A collection of artworks reportedly large enough to be seen from space have been created in many countries around the world. Artists worked with 350.org to create the giant artworks, calling for climate change action before the upcoming United Nation climate talks in Cancun, Mexico. The name of the organisation refers to the safe level of 350 parts per million of greenhouse emissions scientists say we need to return to.
"Climate Elephant" by Daniel Dancer, in New Delhi, India. 3,000 students and teachers at the Ryan International School in New Delhi along with volunteers from the Indian Youth Climate Network joined aerial artist Daniel Dancer to form an enormous elephant with rising seas below to ask world leaders to not ignore the "elephant in the room" - climate change...
...Some of the 3,000 students who made up the human formation of an elephant walking on water. The work highlighted the threat of global warming to animals endangered in the wild, such as the Asian elephant.
"King Canute" by Thom Yorke in Brighton and Hove. As part of the 350 EARTH planetary art show, more than 2,000 people gathered in Brighton to form an image of King Canute, who futilely attempted to control the oceans according to legend. The image was designed by Radiohead's Thom Yorke...
...Volunteers gather to form an image of King Canute attempting to hold back the tide, as part of a "mass human art project", designed by Radiohead lead singer Thom Yorke
"Solar Eagle" created by Spectral Q in Los Angeles, USA. The Solar Eagle is accompanied by the words, 'Well Being' in Inuktitut, an Inuit language...
...The DigitalGlobe WorldView-2 satellite took this image of the Solar Eagle from nearly 480 miles up in space. Some 1,000 people formed the image of an eagle taking flight
In Cape Town, South Africa, The Canary Project and local citizens created an enormous Solar Sun out of 70 high powered parabolic solar cookers with the 'rays' being tables where the local community feasted on traditional food made in the solar cookers. After the event, the solar cookers were donated to the Khayelitsha community of Cape Town where many people do not have access to electricity. Each high powered parabolic cooker lasts for 10 years and requires no fossil fuels, saving money for families while also protecting their health and the environment.
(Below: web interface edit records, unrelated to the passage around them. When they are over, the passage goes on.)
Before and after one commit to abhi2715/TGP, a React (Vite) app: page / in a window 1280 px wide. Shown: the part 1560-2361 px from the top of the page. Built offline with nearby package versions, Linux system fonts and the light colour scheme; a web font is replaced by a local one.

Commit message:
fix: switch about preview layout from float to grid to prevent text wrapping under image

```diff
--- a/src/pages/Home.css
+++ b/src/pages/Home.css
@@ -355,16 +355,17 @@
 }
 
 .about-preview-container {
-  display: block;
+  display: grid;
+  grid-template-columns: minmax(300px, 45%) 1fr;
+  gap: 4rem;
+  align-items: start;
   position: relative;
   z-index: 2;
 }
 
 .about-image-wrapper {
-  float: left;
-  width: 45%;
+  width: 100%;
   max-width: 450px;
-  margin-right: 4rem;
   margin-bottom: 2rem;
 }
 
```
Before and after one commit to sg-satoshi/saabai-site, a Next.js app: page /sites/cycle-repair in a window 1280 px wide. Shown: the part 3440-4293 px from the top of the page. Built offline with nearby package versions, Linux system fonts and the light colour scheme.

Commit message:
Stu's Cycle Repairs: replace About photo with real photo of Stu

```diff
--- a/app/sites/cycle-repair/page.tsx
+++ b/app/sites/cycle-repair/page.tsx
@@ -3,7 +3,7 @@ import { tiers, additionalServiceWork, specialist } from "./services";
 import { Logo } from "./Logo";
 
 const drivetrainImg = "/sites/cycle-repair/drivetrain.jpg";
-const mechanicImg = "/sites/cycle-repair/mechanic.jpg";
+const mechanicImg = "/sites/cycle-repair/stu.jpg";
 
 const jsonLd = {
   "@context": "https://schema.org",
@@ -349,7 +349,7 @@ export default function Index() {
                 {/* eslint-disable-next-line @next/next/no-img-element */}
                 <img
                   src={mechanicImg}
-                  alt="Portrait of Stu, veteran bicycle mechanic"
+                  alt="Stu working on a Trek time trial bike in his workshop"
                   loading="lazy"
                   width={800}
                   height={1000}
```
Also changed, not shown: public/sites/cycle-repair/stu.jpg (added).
People stand next to a giant art installation representing a polar bear painted with red food dye at the base of the Langjokull glacier in Iceland. The image, created by artist Bjargey Olafsdottir as part of the 350 earth project, is inspired by the Nazca lines of Peru and children's drawings and seeks to highlight diminishing glaciers and the uncertain future polar bears face...
A volunteer sprays red food dye at the base of the Langjokull glacier in Iceland, to create a giant a polar bear as part of the 350 earth project
"Human Hurricane" by Pablo Caballero, created in Mexico City. More than 3,500 schoolchildren and members of the community came together in Mexico City's Venustiano Carranza plaza to form a "human hurricane", to represent Mexico's vulnerability to climate change impacts like the devastating hurricanes that hit the states of Nuevo Leon and Veracruz earlier this year
An art piece depicting a Scarab beetle holding a 'sun' composed of 200 environment activists was created at Wadi El Natroum, some 100 km north of Cairo, Egypt, as part of the 350 campaign to help raise awareness about the climate crisis. In ancient Egyptian culture the Scarab beetle was associated with rebirth and regeneration and was often depicted pushing the ball of the sun across the sky causing the succession of night and day.
"Gal·la" by Jorge Rodriguez-Gerada, in Delta del Ebro, Spain. Citizens from the Delta del Ebro region joined renowned urban-artist Jorge Rodriguez-Gerada to form a giant representation of the face of a young girl who wishes to see the Delta survive the threat of climate change.
The world's largest painting by numbers was created by 350 volunteers at the Ecole de Dessin in Lagos State, Nigeria. It represents the map of Nigeria, the logo of 350.org, and the flag of Nigeria (green, white, green)
DigitalGlobe's WorldView-1 satellite took this image over Santo Domingo in the Dominican Republic from nearly 480 miles up in space. The image shows young people joining with community members to form the image of a house being submerged by the rising seas that threaten all island nations.
"350 Cool Roof" by Molly Dilworth, New York City, USA. Artist Molly Dilworth created a ?Cool Roof? for a school by painting a representation of the New York and New Jersey coastline after a seven-metre rise in sea levels.
A Greenpeace activist checks a hot air ballon before it is flown over the Kukulkan Castle on the Chichen Itza archeological zone, in Yucatan, Mexico
A Greenpeace hot air balloon flies over the Kukulkan Castle on the archeological site Chichen Itza, in Yucatan, Mexico